• _EXERCISE DESCRIPTION_:
Keep only those lines of the records that include the string "demo".

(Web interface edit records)
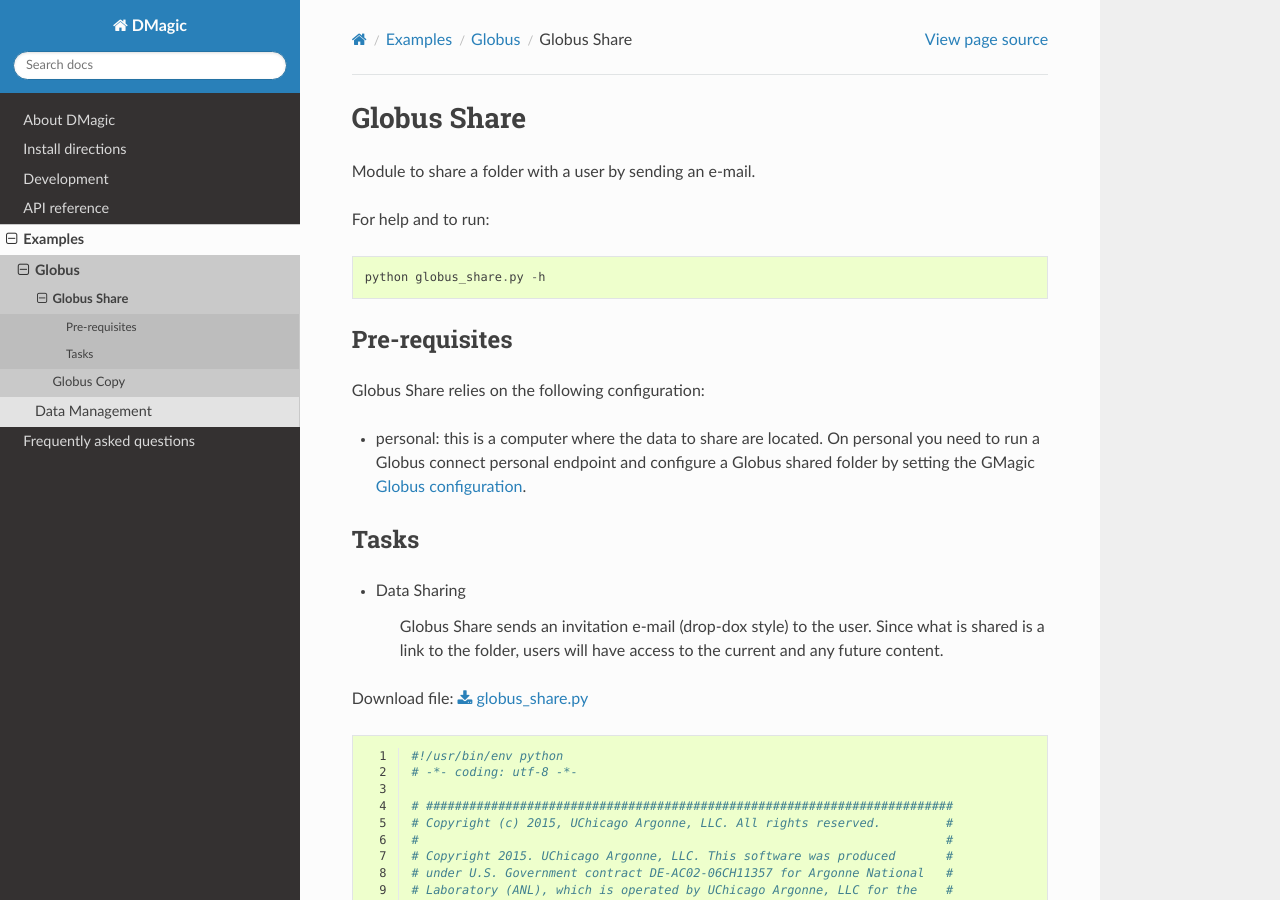
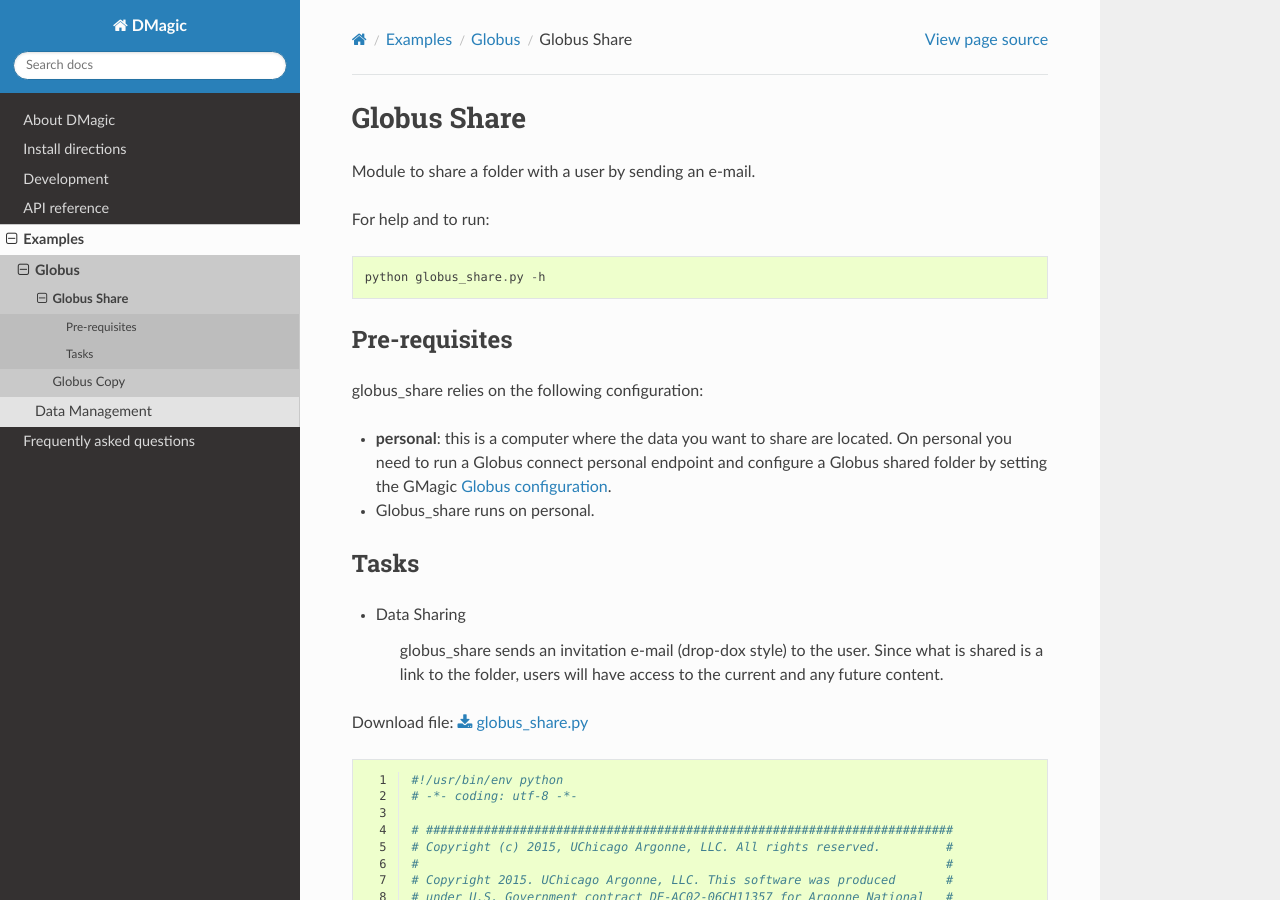
Before and after one commit to xray-imaging/DMagic, a Sphinx documentation site: the page built from doc/source/demo/doc.demo.globus_share.rst, in a window 1280 px wide and 900 px high. Built offline with Sphinx 7.4.7 and the Read the Docs theme 2.0.0, drawn with Linux system fonts in a browser that asks for light colours.

Commit message:
update the docs

```diff
--- a/doc/source/demo/doc.demo.globus_share.rst
+++ b/doc/source/demo/doc.demo.globus_share.rst
@@ -10,9 +10,11 @@
 Pre-requisites
 ++++++++++++++
 
-Globus Share relies on the following configuration:
+globus_share relies on the following configuration:
 
-- personal: this is a computer where the data to share are located. On personal you need to run a Globus connect personal endpoint and configure a Globus shared folder by setting the GMagic `Globus configuration <https://github.com/decarlof/DMagic/blob/master/config/globus.ini>`__.
+- **personal**: this is a computer where the data you want to share are located. On personal you need to run a Globus connect personal endpoint and configure a Globus shared folder by setting the GMagic `Globus configuration <https://github.com/decarlof/DMagic/blob/master/config/globus.ini>`__.
+
+- Globus_share runs on personal.
 
 
 Tasks
@@ -20,7 +22,7 @@
 
 - Data Sharing
 
-    Globus Share sends an invitation e-mail (drop-dox style) to the user. Since what is shared is a link to the folder, users will have access to the current and any future content.
+    globus_share sends an invitation e-mail (drop-dox style) to the user. Since what is shared is a link to the folder, users will have access to the current and any future content.
 
 
 Download file: :download:`globus_share.py
```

• _YOUR SOLUTION_:
Before and after one commit to xray-imaging/DMagic, a Sphinx documentation site: the page built from doc/source/demo/doc.demo.globus_share.rst, in a window 1280 px wide and 900 px high. Built offline with Sphinx 7.4.7 and the Read the Docs theme 2.0.0, drawn with Linux system fonts in a browser that asks for light colours.
--- a/doc/source/demo/doc.demo.globus_share.rst
+++ b/doc/source/demo/doc.demo.globus_share.rst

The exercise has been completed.